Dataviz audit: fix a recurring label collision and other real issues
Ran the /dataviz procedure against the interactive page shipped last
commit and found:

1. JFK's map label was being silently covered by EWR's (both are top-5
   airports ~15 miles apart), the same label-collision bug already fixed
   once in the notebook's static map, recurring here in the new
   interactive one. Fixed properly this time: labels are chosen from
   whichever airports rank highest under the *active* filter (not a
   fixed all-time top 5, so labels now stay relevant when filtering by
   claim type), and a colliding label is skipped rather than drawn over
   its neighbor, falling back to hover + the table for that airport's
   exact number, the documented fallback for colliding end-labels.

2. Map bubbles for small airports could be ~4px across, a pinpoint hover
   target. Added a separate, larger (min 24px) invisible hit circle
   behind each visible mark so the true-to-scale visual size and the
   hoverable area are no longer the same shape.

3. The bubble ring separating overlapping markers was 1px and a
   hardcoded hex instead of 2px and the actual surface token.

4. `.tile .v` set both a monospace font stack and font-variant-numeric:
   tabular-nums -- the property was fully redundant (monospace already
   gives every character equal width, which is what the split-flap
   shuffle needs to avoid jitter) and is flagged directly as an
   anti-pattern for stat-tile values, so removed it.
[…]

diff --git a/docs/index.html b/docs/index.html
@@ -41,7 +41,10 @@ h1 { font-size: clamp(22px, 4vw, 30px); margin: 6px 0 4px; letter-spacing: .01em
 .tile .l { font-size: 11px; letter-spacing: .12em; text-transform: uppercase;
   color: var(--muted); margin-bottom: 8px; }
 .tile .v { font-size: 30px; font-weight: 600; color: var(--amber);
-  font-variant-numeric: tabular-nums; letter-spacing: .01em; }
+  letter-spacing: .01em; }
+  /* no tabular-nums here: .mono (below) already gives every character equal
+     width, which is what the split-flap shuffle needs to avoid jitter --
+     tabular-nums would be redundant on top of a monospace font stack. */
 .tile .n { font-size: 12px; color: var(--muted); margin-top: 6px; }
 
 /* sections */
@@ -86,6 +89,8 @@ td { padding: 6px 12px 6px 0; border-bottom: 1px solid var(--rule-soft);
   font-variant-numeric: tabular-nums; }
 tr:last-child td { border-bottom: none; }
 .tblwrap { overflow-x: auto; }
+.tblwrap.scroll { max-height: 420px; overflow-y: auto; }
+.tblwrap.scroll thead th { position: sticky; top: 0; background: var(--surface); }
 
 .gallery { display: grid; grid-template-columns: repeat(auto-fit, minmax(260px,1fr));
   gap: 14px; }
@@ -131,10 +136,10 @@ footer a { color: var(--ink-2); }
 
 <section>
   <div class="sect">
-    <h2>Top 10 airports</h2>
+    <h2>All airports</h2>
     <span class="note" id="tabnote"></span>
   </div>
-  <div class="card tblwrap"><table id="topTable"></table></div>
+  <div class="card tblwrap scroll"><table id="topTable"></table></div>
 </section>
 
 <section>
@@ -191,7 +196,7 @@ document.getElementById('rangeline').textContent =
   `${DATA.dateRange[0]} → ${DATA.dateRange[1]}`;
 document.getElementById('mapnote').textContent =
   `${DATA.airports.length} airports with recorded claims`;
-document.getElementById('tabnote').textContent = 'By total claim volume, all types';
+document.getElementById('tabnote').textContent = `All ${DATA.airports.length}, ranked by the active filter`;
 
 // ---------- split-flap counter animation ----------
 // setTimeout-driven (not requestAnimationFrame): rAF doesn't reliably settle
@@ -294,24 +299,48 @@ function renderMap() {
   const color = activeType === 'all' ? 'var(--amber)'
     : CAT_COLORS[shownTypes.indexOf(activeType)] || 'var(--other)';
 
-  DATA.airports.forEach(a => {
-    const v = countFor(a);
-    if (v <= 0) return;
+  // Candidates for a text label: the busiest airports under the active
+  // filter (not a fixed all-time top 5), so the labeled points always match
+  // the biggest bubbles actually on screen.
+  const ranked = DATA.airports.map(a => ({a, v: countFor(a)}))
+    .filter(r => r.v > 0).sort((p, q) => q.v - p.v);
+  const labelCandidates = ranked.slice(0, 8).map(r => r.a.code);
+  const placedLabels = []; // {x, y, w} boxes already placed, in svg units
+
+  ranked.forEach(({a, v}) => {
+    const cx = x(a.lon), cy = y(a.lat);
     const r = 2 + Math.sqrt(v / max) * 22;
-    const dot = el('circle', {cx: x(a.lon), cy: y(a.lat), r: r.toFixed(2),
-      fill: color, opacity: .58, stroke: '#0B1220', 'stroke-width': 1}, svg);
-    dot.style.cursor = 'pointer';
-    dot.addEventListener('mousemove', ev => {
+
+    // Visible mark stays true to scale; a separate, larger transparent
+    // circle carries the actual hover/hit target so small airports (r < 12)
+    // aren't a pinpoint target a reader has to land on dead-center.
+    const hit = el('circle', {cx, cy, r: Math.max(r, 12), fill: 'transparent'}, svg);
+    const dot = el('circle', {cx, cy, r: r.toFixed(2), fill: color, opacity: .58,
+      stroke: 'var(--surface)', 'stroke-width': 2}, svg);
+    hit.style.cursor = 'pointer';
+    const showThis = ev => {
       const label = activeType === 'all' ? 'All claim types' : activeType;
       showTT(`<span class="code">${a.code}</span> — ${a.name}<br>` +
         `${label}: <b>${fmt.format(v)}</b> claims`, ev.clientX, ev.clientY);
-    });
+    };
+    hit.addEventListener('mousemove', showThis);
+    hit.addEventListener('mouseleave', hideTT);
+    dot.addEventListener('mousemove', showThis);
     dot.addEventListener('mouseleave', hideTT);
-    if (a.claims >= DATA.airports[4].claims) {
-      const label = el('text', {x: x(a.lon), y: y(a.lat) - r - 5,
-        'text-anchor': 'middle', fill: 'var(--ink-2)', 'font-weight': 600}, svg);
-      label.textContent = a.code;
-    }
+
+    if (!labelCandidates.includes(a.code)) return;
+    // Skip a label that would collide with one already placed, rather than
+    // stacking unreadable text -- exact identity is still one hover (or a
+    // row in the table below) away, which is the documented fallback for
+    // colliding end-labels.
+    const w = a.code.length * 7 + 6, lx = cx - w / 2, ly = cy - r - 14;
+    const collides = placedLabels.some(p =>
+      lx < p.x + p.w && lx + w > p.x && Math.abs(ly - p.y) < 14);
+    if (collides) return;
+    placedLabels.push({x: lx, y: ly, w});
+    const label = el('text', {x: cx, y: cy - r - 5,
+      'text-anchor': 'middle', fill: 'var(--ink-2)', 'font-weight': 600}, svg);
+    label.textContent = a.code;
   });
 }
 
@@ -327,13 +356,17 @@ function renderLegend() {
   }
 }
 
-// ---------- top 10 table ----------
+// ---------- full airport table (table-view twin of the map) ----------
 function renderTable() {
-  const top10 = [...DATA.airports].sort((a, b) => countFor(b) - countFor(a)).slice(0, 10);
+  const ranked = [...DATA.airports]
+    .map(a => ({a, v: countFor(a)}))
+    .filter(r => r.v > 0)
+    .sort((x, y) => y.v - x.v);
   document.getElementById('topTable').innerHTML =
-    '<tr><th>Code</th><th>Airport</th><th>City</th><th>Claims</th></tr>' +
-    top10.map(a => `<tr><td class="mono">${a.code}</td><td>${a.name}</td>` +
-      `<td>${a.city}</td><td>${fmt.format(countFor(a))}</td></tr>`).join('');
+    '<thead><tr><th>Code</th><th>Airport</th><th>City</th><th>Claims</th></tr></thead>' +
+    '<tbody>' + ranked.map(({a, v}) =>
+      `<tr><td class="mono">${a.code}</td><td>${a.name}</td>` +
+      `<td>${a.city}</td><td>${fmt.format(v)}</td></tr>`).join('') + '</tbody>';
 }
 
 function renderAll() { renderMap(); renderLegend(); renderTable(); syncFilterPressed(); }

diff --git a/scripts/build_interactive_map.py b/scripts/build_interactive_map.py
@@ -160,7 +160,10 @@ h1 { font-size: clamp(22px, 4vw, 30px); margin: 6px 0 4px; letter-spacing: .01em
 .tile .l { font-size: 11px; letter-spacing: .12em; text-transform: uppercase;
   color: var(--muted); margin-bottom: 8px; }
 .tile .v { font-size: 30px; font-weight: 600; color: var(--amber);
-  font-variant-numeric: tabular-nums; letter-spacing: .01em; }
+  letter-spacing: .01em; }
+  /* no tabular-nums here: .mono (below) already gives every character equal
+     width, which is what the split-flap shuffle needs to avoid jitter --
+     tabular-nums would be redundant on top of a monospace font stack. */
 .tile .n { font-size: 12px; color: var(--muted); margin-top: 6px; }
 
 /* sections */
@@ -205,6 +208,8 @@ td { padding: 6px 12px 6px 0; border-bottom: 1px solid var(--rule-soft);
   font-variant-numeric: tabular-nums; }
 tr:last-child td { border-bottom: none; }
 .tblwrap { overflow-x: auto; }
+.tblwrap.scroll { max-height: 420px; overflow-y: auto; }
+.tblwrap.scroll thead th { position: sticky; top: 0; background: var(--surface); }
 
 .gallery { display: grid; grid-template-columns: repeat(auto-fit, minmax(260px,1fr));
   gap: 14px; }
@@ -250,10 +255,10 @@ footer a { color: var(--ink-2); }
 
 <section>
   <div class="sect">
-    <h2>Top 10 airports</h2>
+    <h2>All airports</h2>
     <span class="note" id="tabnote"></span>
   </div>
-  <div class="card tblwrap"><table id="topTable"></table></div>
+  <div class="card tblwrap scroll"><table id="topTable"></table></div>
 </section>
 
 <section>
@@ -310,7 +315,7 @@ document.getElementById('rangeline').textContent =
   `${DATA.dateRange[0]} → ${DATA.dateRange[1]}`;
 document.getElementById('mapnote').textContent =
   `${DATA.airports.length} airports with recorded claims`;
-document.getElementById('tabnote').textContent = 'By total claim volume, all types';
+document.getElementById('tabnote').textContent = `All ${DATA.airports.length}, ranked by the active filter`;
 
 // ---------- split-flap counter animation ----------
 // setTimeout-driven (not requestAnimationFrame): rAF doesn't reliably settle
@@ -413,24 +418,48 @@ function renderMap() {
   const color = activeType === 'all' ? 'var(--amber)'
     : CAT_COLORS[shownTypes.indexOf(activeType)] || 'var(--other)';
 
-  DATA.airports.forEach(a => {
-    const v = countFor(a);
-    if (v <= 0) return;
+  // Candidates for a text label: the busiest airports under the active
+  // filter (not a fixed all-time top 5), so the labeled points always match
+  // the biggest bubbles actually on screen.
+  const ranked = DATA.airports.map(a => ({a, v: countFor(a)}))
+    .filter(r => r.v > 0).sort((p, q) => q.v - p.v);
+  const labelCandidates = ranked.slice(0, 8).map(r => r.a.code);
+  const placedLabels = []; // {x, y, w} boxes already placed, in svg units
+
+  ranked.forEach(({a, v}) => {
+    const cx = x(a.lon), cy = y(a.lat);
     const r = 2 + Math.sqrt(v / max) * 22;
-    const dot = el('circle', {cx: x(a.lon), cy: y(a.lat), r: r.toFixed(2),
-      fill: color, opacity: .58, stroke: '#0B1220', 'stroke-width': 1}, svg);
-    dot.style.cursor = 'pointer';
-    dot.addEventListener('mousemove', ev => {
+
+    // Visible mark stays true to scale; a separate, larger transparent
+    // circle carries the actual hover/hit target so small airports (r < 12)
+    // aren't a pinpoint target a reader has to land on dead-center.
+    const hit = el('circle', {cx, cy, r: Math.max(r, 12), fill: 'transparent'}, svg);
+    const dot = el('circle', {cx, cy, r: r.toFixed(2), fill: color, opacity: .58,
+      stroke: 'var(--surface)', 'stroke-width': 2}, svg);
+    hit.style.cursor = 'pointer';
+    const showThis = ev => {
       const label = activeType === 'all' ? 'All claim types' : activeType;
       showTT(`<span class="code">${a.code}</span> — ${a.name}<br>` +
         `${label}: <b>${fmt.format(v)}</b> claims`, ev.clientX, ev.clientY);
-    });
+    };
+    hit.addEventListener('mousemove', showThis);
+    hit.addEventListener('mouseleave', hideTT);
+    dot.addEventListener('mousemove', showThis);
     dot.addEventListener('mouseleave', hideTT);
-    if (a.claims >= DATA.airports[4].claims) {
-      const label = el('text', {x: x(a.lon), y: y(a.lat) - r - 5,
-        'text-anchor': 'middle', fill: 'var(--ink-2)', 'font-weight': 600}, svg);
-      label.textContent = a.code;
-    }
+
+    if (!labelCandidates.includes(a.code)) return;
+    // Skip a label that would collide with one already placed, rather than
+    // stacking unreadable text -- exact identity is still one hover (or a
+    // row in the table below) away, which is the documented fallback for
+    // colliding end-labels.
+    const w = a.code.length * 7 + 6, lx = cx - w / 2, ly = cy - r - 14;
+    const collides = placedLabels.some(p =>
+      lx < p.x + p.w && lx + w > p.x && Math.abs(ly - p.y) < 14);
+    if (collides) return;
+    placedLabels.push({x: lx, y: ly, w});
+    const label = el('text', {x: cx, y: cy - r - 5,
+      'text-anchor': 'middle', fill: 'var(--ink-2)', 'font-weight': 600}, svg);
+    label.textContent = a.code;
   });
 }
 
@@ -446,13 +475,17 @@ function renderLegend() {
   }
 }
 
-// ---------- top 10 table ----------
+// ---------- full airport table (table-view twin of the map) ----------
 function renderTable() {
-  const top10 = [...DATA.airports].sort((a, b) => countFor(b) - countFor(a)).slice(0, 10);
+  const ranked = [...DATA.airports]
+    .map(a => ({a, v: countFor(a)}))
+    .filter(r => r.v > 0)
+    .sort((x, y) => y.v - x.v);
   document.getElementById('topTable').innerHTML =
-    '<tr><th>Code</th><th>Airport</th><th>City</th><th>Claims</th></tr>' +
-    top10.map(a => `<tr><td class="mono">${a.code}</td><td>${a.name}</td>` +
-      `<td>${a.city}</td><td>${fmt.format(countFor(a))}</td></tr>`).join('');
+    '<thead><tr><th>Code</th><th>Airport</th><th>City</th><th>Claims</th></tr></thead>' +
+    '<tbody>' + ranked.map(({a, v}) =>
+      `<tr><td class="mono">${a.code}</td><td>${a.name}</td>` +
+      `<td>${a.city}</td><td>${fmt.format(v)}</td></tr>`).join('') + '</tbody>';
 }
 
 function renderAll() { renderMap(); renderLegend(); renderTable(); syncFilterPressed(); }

# # # # #

Each line holding the string "both" counts once. Work out the number of such lines in the data and give only that.

SOLUTION FOR THIS TASK: 2